Between this experience and the test results, I have thus learned not to make assumptions about what the young men (and sometimes, older men) in my class will or will not enjoy.

Yes, J.K. Rowling was asked to use her initials instead of her name (Joan Rowling) to encourage boys to pick up the Harry Potter series. That her publisher, however, pandered to stereotypes about young men does not mean that we teachers should.

False dichotomies must be avoided in class planning and management. As a girl, I speak from experience: To assign us Anne of Green Gables is not to guarantee engagement in the class. Ender's Game may do the trick just as well. For boys, I speak from my observations: To assume that a war poem is more likely to grab their attention than a quilting manual (apparently) is to deprecate the lived experiences of the young men in our classroom - young men who like crafts, who enjoy studying the stars and nature.

Where does that leave me? After all, I rewrote my syllabus to include more boy-friendly texts.

I don't regret anything.

It is one thing to pander to stereotypes of boys' interests. It is quite another to read and discuss material that will affect most men in the population - in this case, the father-son relationship. The young man who quilts and the young man who hunts down slugs both have fathers, and both of them will likely become fathers by the end of their lives. Even gay men who choose to adopt will become fathers.

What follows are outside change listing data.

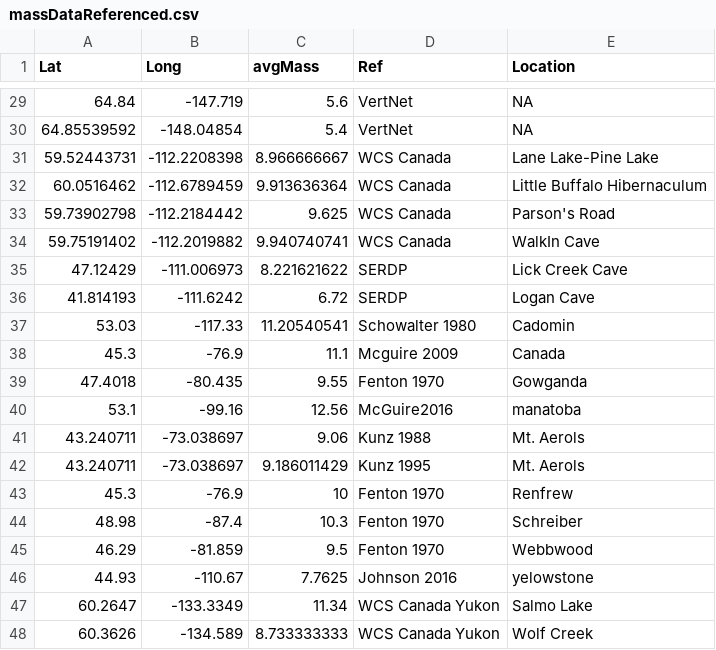
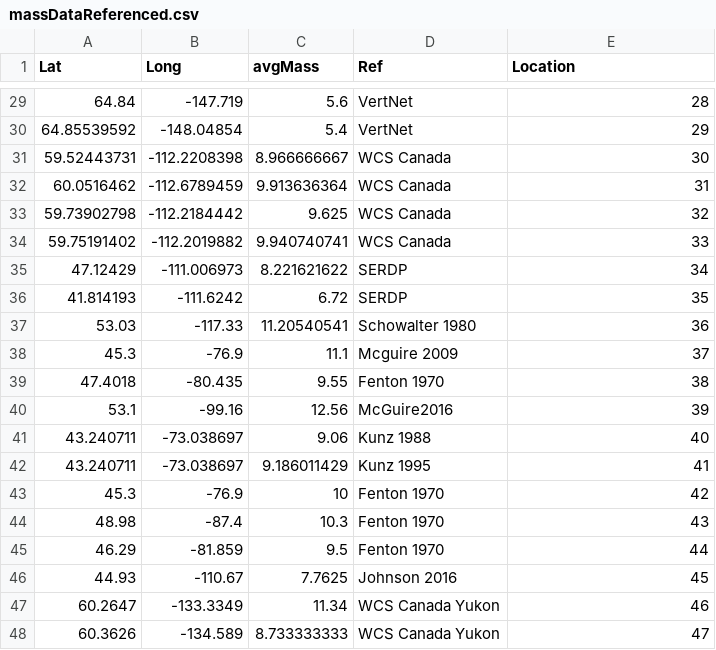
Before and after one commit to cReedHranac/winTor, a CSV file: data/massDataReferenced.csv, drawn as a sheet; only a part is shown, gaps mark what is left out; the diff covers the shown part only.

```diff
--- a/data/massDataReferenced.csv
+++ b/data/massDataReferenced.csv
@@ -29,20 +29,20 @@ Lat,Long,avgMass,Ref,Location
-64.84,-147.719,5.6,VertNet,NA
-64.85539592,-148.04854,5.4,VertNet,NA
-59.52443731,-112.2208398,8.966666667,WCS Canada,Lane Lake-Pine Lake
-60.0516462,-112.6789459,9.913636364,WCS Canada,Little Buffalo Hibernaculum
-59.73902798,-112.2184442,9.625,WCS Canada,Parson's Road
-59.75191402,-112.2019882,9.940740741,WCS Canada,WalkIn Cave
-47.12429,-111.006973,8.221621622,SERDP,Lick Creek Cave
-41.814193,-111.6242,6.72,SERDP,Logan Cave
-53.03,-117.33,11.20540541,Schowalter 1980,Cadomin
-45.3,-76.9,11.1,Mcguire 2009,Canada
-47.4018,-80.435,9.55,Fenton 1970,Gowganda
-53.1,-99.16,12.56,McGuire2016,manatoba
-43.240711,-73.038697,9.06,Kunz 1988,Mt. Aerols
-43.240711,-73.038697,9.186011429,Kunz 1995,Mt. Aerols
-45.3,-76.9,10,Fenton 1970,Renfrew
-48.98,-87.4,10.3,Fenton 1970,Schreiber
-46.29,-81.859,9.5,Fenton 1970,Webbwood
-44.93,-110.67,7.7625,Johnson 2016,yelowstone
-60.2647,-133.3349,11.34,WCS Canada Yukon,Salmo Lake
-60.3626,-134.589,8.733333333,WCS Canada Yukon,Wolf Creek
+64.84,-147.719,5.6,VertNet,28
+64.85539592,-148.04854,5.4,VertNet,29
+59.52443731,-112.2208398,8.966666667,WCS Canada,30
+60.0516462,-112.6789459,9.913636364,WCS Canada,31
+59.73902798,-112.2184442,9.625,WCS Canada,32
+59.75191402,-112.2019882,9.940740741,WCS Canada,33
+47.12429,-111.006973,8.221621622,SERDP,34
+41.814193,-111.6242,6.72,SERDP,35
+53.03,-117.33,11.20540541,Schowalter 1980,36
+45.3,-76.9,11.1,Mcguire 2009,37
+47.4018,-80.435,9.55,Fenton 1970,38
+53.1,-99.16,12.56,McGuire2016,39
+43.240711,-73.038697,9.06,Kunz 1988,40
+43.240711,-73.038697,9.186011429,Kunz 1995,41
+45.3,-76.9,10,Fenton 1970,42
+48.98,-87.4,10.3,Fenton 1970,43
+46.29,-81.859,9.5,Fenton 1970,44
+44.93,-110.67,7.7625,Johnson 2016,45
+60.2647,-133.3349,11.34,WCS Canada Yukon,46
+60.3626,-134.589,8.733333333,WCS Canada Yukon,47
```
Also changed, not shown: 27 edited cells elsewhere in this file, data/durationDataReferenced.csv, 7 other files.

Moreover, the trades that I made were good. I gave up the beautiful but difficult "Love Song of J. Alfred Prufrock," by T.S. Eliot. In return, I gained the ambiguous, haunting and substantially more accessible "Those Winter Sundays," by Robert Hayden and "My Papa's Waltz," by Theodore Roethke.

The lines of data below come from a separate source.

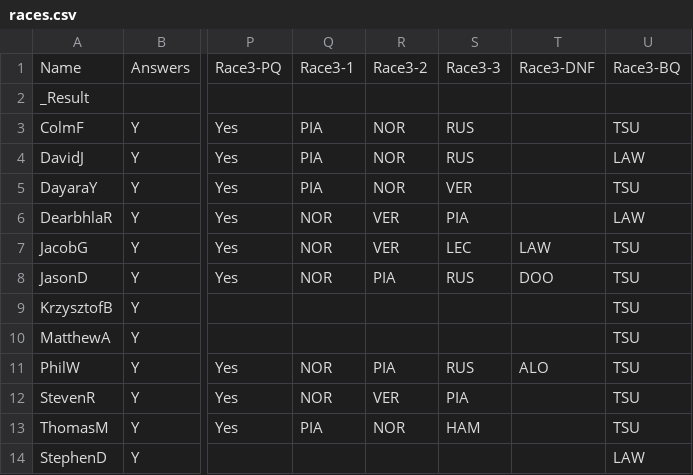
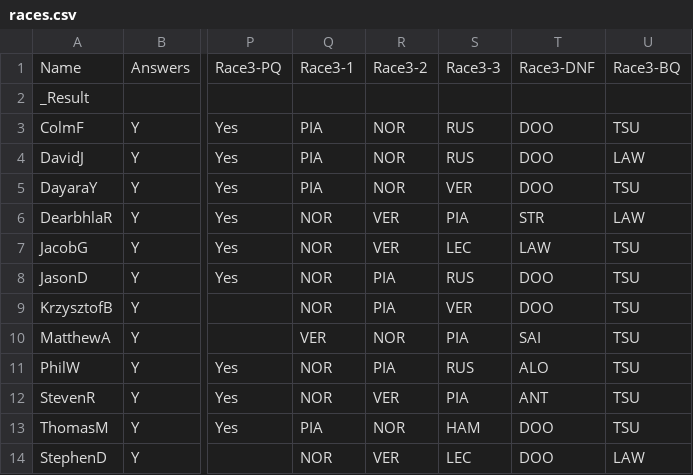
Before and after one commit to PhilipWoulfe/PhilipWoulfe.github.io, a CSV file: races.csv, drawn as a sheet; only a part is shown, gaps mark what is left out; the diff names each change by its address in the sheet, - before the commit and + after, or states it on an @@ line.

```diff
--- a/races.csv
+++ b/races.csv
-T3:T5: (empty)
+T3:T5: DOO
-T6: (empty)
+T6: STR
-Q9: (empty)
+Q9: NOR
-R9: (empty)
+R9: PIA
-S9: (empty)
+S9: VER
-T9: (empty)
+T9: DOO
-Q10: (empty)
+Q10: VER
-R10: (empty)
+R10: NOR
-S10: (empty)
+S10: PIA
-T10: (empty)
+T10: SAI
-T12: (empty)
+T12: ANT
-T13:T14: (empty)
+T13:T14: DOO
-Q14: (empty)
+Q14: NOR
-R14: (empty)
+R14: VER
-S14: (empty)
+S14: LEC
```
Also changed, not shown: 1 other file.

Thus, the lesson to be learned about teaching boys is perhaps not, "Teach literature that appeals to boys' interests". Danger lies there: Not all boys have the same interests.

The lesson would be better worded like this: "Teach literature that is accessible and personally meaningful to all students". That literature may be written from a young man's perspective, as "My Papa's Waltz". It is equally likely to be written with a woman's voice, as in "The River-Merchant's Wife: A Letter".

What's important is not a pseudo-classification of poetry as "for boys" and "for girls" but the fact that poetry represents what both boys and girls recognize as their own lived experiences.